As the dust settles around Pope Francis’s approval of changing the translation of the Lord’s Prayer, there is one vital angle on this that has not received much attention — the implications of the pope’s rationale for the change.
The pope’s decision to approve the change from the traditional translation “Lead us not into temptation” to “Do not let us fall into temptation” was based on this reported rationale:
“I am the one who falls; it’s not him pushing me into temptation to then see how I have fallen,” Francis explained to Italian broadcasters about the phrase change. “A father doesn’t do that. A father helps you to get up immediately. It’s Satan who leads us into temptation. That’s his department.”
Others have weighed in on the exegetical and theological problems with the proposed change. It’s not a new issue. I wrote an article ten years ago titled “Does God ‘Lead Us into Temptation’?”
All I want to do here is point out how the pope’s reported rationale reveals an approach to Scripture that undermines its authority. His approach is to do what you might call a hermeneutical headstand. He turns things upside down.
Who Says What Fathers Do?
Right side up, we would say, “The Bible teaches that God does such and such. Therefore, we should seek to discover the wisdom and goodness of why he would act that way.” But standing on our heads, we would say, “We already know what is wise and good before the Bible tells us. So, if this text tells us God acts contrary to what we know, we will conclude that the text can’t mean that, or it’s mistaken.”
Daring progressive Christians say the text is mistaken; less daring progressives claim to hold fast to biblical authority while changing the meaning to fit their prior view of God. In either case, authority has shifted from heaven to earth.
The pope says, “A father doesn’t [lead his children into temptation]. A father helps you to get up immediately. It’s Satan who leads us into temptation. That’s his department.” This is upside down. God is a good father to his children. A perfect father. And since he is God, and not a mere human, his perfections should not be forced into the mold of our fallible views of what good fathers do. Having perfect wisdom, and knowing all things, our heavenly Father does things no human father should do.
What No Human Father Does
For example, no human father should take the life of his child as a sacrifice for others. But that is what God did to his one and only divine Son who was perfectly pleasing to him.
Surely he has borne our griefs and carried our sorrows; yet we esteemed him stricken, smitten by God, and afflicted. . . . Yet it was the will of the Lord to crush him; he has put him to grief. (Isaiah 53:4, 10; see Acts 4:27–28)
No human father should take the life of his child to spare that very child a worse fate, namely, hell.
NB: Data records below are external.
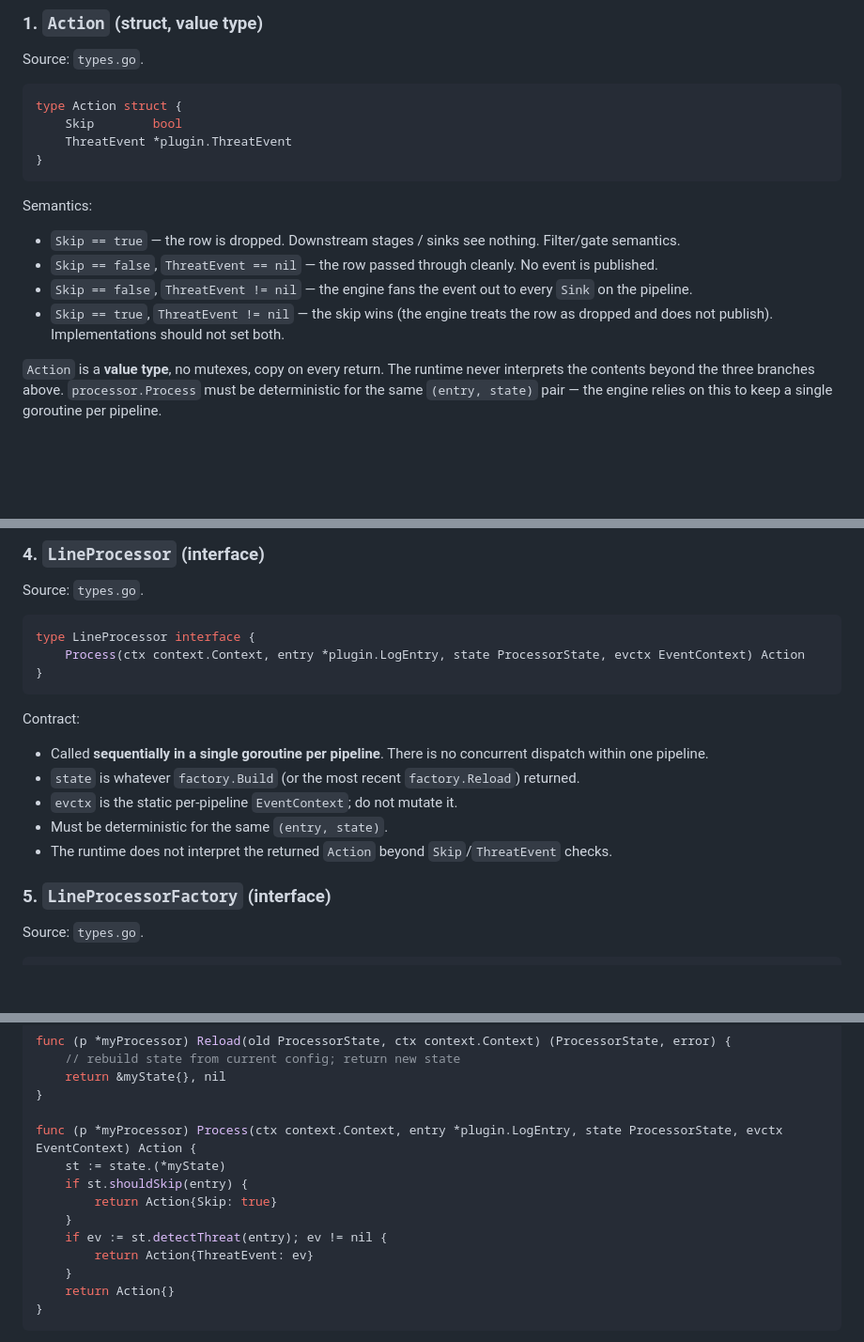
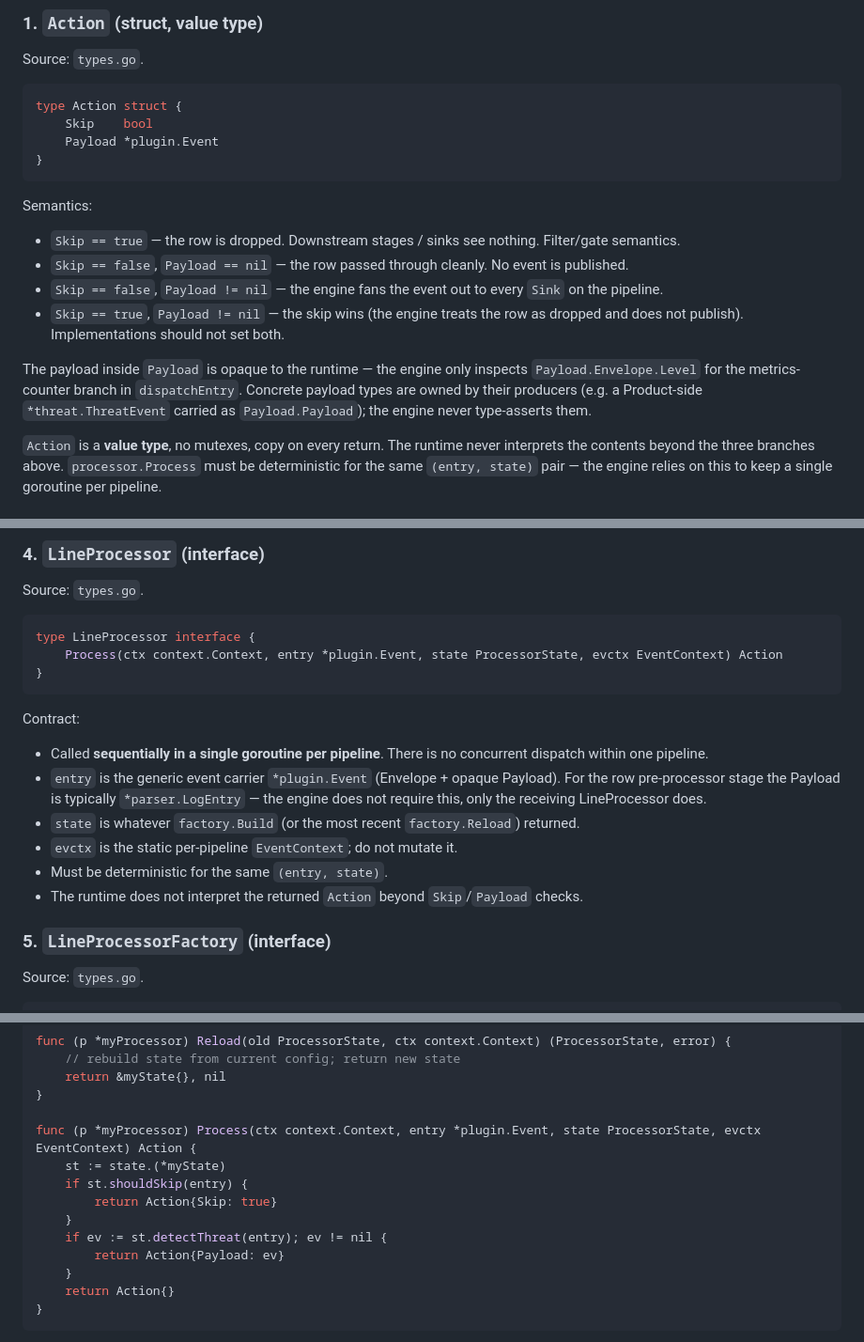
Before and after one commit to mr-addams/arxsentinel, a Markdown page: arx-core/docs/contract.md, 3 parts joined by grey strips. Shown at 94% size. Rendered like a GitHub page; blank space fills up the shorter version.

````diff
--- a/arx-core/docs/contract.md
+++ b/arx-core/docs/contract.md
@@ -51,17 +51,19 @@ Source: `types.go`.
 
 ```go
 type Action struct {
-    Skip        bool
-    ThreatEvent *plugin.ThreatEvent
+    Skip    bool
+    Payload *plugin.Event
 }
 ```
 
 Semantics:
 
 - `Skip == true` — the row is dropped. Downstream stages / sinks see nothing. Filter/gate semantics.
-- `Skip == false`, `ThreatEvent == nil` — the row passed through cleanly. No event is published.
-- `Skip == false`, `ThreatEvent != nil` — the engine fans the event out to every `Sink` on the pipeline.
-- `Skip == true`, `ThreatEvent != nil` — the skip wins (the engine treats the row as dropped and does not publish). Implementations should not set both.
+- `Skip == false`, `Payload == nil` — the row passed through cleanly. No event is published.
+- `Skip == false`, `Payload != nil` — the engine fans the event out to every `Sink` on the pipeline.
+- `Skip == true`, `Payload != nil` — the skip wins (the engine treats the row as dropped and does not publish). Implementations should not set both.
+
+The payload inside `Payload` is opaque to the runtime — the engine only inspects `Payload.Envelope.Level` for the metrics-counter branch in `dispatchEntry`. Concrete payload types are owned by their producers (e.g. a Product-side `*threat.ThreatEvent` carried as `Payload.Payload`); the engine never type-asserts them.
 
 `Action` is a **value type**, no mutexes, copy on every return. The runtime never interprets the contents beyond the three branches above. `processor.Process` must be deterministic for the same `(entry, state)` pair — the engine relies on this to keep a single goroutine per pipeline.
 
@@ -97,17 +99,18 @@ Source: `types.go`.
 
 ```go
 type LineProcessor interface {
-    Process(ctx context.Context, entry *plugin.LogEntry, state ProcessorState, evctx EventContext) Action
+    Process(ctx context.Context, entry *plugin.Event, state ProcessorState, evctx EventContext) Action
 }
 ```
 
 Contract:
 
 - Called **sequentially in a single goroutine per pipeline**. There is no concurrent dispatch within one pipeline.
+- `entry` is the generic event carrier `*plugin.Event` (Envelope + opaque Payload). For the row pre-processor stage the Payload is typically `*parser.LogEntry` — the engine does not require this, only the receiving LineProcessor does.
 - `state` is whatever `factory.Build` (or the most recent `factory.Reload`) returned.
 - `evctx` is the static per-pipeline `EventContext`; do not mutate it.
 - Must be deterministic for the same `(entry, state)`.
-- The runtime does not interpret the returned `Action` beyond `Skip`/`ThreatEvent` checks.
+- The runtime does not interpret the returned `Action` beyond `Skip`/`Payload` checks.
 
 ### 5. `LineProcessorFactory` (interface)
 
@@ -296,13 +299,13 @@ func (p *myProcessor) Reload(old ProcessorState, ctx context.Context) (Processor
     return &myState{}, nil
 }
 
-func (p *myProcessor) Process(ctx context.Context, entry *plugin.LogEntry, state ProcessorState, evctx EventContext) Action {
+func (p *myProcessor) Process(ctx context.Context, entry *plugin.Event, state ProcessorState, evctx EventContext) Action {
     st := state.(*myState)
     if st.shouldSkip(entry) {
         return Action{Skip: true}
     }
     if ev := st.detectThreat(entry); ev != nil {
-        return Action{ThreatEvent: ev}
+        return Action{Payload: ev}
     }
     return Action{}
 }
````
Also changed, not shown: other parts of arx-core/docs/contract.md (+2 -2 lines), arx-core/docs/architecture.md (+7 -7 lines), arx-core/docs/plugin-development.md (+51 -28 lines).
But that is what God sometimes does.
That is why some of you have died. But if we judged ourselves truly, we would not be judged. But when we are judged by the Lord, we are disciplined [in this case with death] so that we may not be condemned along with the world. (1 Corinthians 11:30–32)
No human father should take the life of his child’s children to prove the faithfulness of his child, but that is what God did to Job’s children.
“A great wind came across the wilderness and struck the four corners of the house, and it fell upon the young people, and they are dead, and I alone have escaped to tell you.” Then Job arose and tore his robe and shaved his head and fell on the ground and worshiped. And he said, “Naked I came from my mother’s womb, and naked shall I return. The Lord gave, and the Lord has taken away; blessed be the name of the Lord.” In all this Job did not sin or charge God with wrong. (Job 1:19–22)
No human father should send a famine on his children’s land. And no human father should send one of his children into slavery to be the means of saving his brothers. But God did both of these.
When he summoned a famine on the land and broke all supply of bread, he had sent a man ahead of them, Joseph, who was sold as a slave. (Psalm 105:16–17)
As for you, you meant evil against me, but God meant it for good, to bring it about that many people should be kept alive, as they are today. (Genesis 50:20)
My point here is not whether God “leads us into temptation.” My point is: We should learn whether he does or not from Scripture, not from our prior notions of what good fathers do. Our notions are finite, and distorted by sin and culture. We must continually refine them by what the Bible teaches.
Lead Us Not into Temptation
The Bible teaches that we should pray, “Our Father . . . lead us not into temptation.” It really does mean “lead into” or “bring into” (see also Luke 5:18; 12:11; Acts 17:20; 1 Timothy 6:7; Hebrews 13:11). Which may mean,
Father, since “a man’s steps are from the Lord” (Proverbs 20:24), forbid, we pray, that any temptation we encounter by your leading would trap us and suck us in with no way of escape. For you are faithful, and you have promised that with every temptation “you will provide the way of escape, that we may be able to endure it” (1 Corinthians 10:13).
Do for us, dear Father, what you did for Jesus, when you “led (!) him by the Spirit into the wilderness to be tempted by the devil” (Matthew 4:1). You filled him with the word of God and, though he was led to the crisis of temptation by your Spirit, he did not get sucked into sin, but triumphed by your word (Matthew 4:4, 7, 10). For this same grace, in all your leadings, we earnestly pray. Amen.
Credit: John Piper